If the Senate gives final approval to the bill, a conference committee would still have to resolve differences between the Senate and House versions. But, as the extended session indicates, lawmakers in both parties were eager to pass drug legislation.
Tax Breaks for Educators
A conference committee was considering the tax bill late last week, and education lobbyists said they hoped it would emerge in time to be enacted.
"Essentially, we're satisfied," said Bruce Hunter, executive director of the American Association of School Administrators. "We like what they've done for school people."
He said the remaining differences facing conferees did not include the provisions applying to educators, but the amounts of tax reductions and increases in other areas. The Senate bill would reduce federal revenues by $2.7 billion, while the House bill would cost $7.5 billion.
Both House and Senate versions would provide a one-year delay in the implementation of a provision of the 1986 tax-reform law. Designed to prevent discrimination in benefits between high- and low-paid employees, the provision would affect many educational administrators and a wide range of employees in other fields.
Both measures also would prevent the Internal Revenue Service from taxing such "non-elective" deferred compensation as unused sick leave and vacation time.
In addition, the bill eliminated a quirky provision of the 1986 law that had the effect of requiring retired teachers in Pennsylvania, Washington, and Hawaii to pay taxes twice on their pension funds.

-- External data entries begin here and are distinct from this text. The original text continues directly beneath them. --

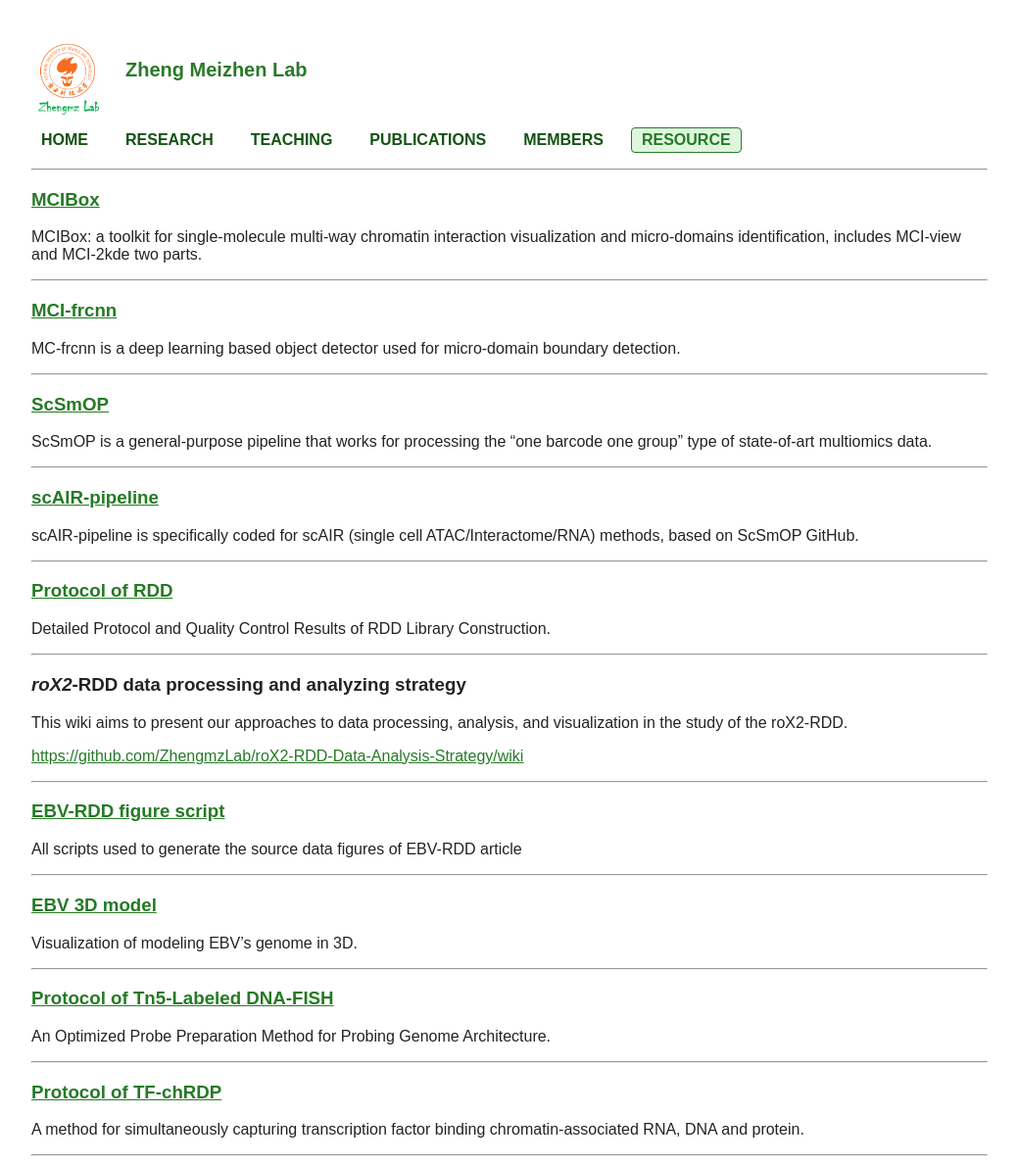
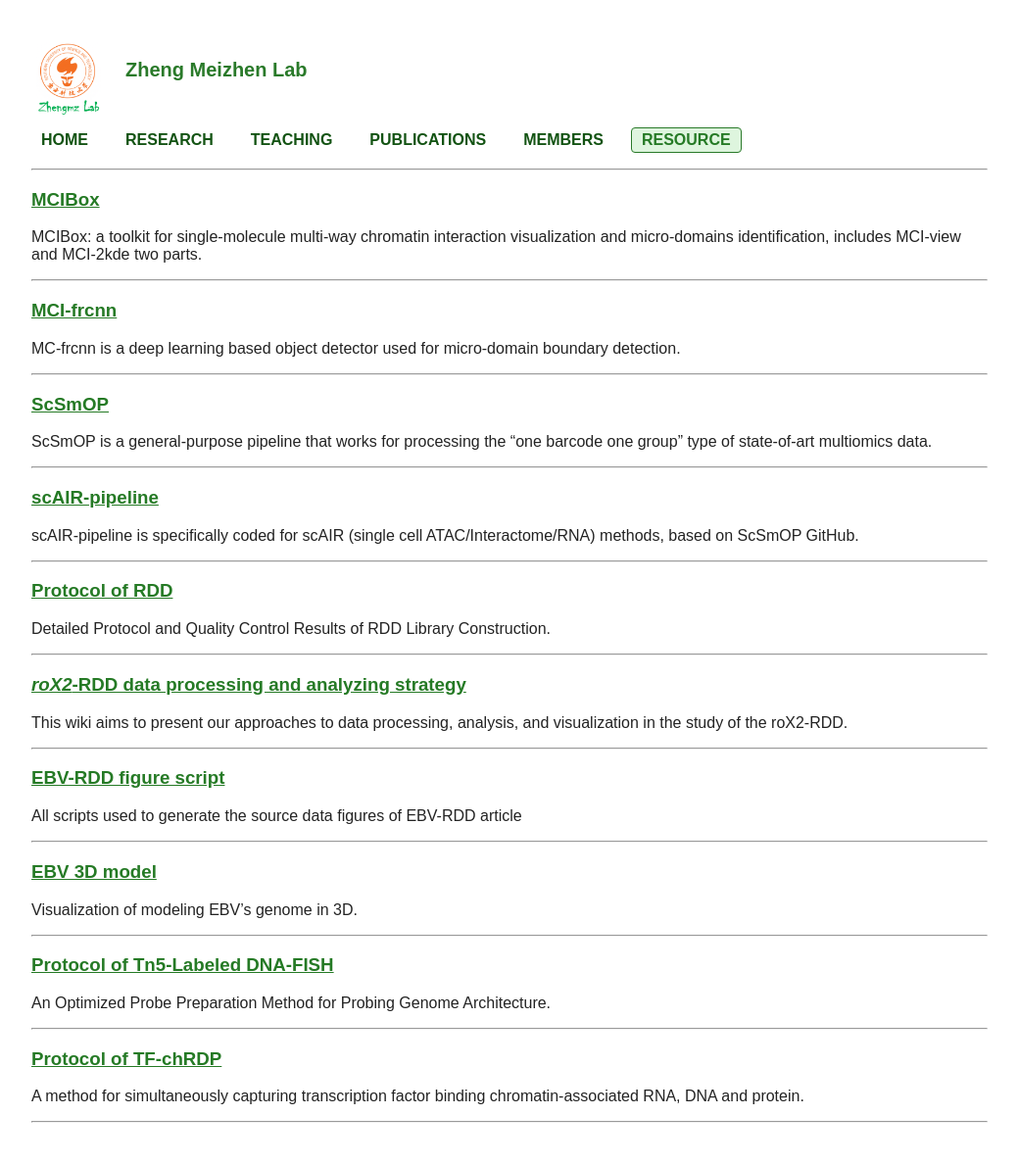
Before and after one commit to ZhengmzLab/zhengmzlab.github.io, a Jekyll site: the page built from resource.md, in a window 1280 px wide. Shown: the whole page at 98% size, without its empty margins (120-1159 px from the left). Built offline with Jekyll 4.4.1, drawn with Linux system fonts in a browser that asks for light colours; after the commit the page ends 1154 px from its top, so only the background shows below that; part of the change alters nothing that is shown.

Commit message:
Update resource.md

```diff
--- a/resource.md
+++ b/resource.md
@@ -28,10 +28,8 @@ Detailed Protocol and Quality Control Results of RDD Library Construction.
 
 ---
 
-### *roX2*-RDD data processing and analyzing strategy
+### [*roX2*-RDD data processing and analyzing strategy](https://github.com/ZhengmzLab/roX2-RDD-Data-Analysis-Strategy/wiki)
 This wiki aims to present our approaches to data processing, analysis, and visualization in the study of the roX2-RDD.
-
-[https://github.com/ZhengmzLab/roX2-RDD-Data-Analysis-Strategy/wiki](https://github.com/ZhengmzLab/roX2-RDD-Data-Analysis-Strategy/wiki)
 
 ---
 
```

The Senate measure, which was adopted last week, contains a provison allowing for tax exemptions on the interest earned on U.S. Savings Bonds if the proceeds are being used to finance college tuition.
Currently, taxes on the bonds are deferred until they are redeemed.
Under an amendment by Senator Edward M. Kennedy, Democrat of Massachusetts, families with annual incomes of less than $60,000 would qualify for a full tax exemption on the entire amount of interest.
Those in higher-income brackets would receive lesser tax breaks. Families with incomes greater than $80,000 would not get exemptions.
The Senate also adopted an amendment by Senator Strom Thurmond, Republican of South Carolina, that would exempt non-church-operated religious schools from state unemployment taxes. Current law exempts church-owned religious schools from the tax.
The House version, which was adopted in August, would also restore a provision allowing employees to receive $1,500 a year in employer-paid education programs without paying a tax. However, the House excluded education programs leading to a graduate degree.
The 1986 tax-reform law prohibited any exemptions for employer-paid education programs.
Other legislation awaiting final approval includes measures to help schools remedy lead contamination in their drinking water, reauthorize the National Science Foundation, and make technical corrections in the 1986 Education for All Handicapped Children amendments.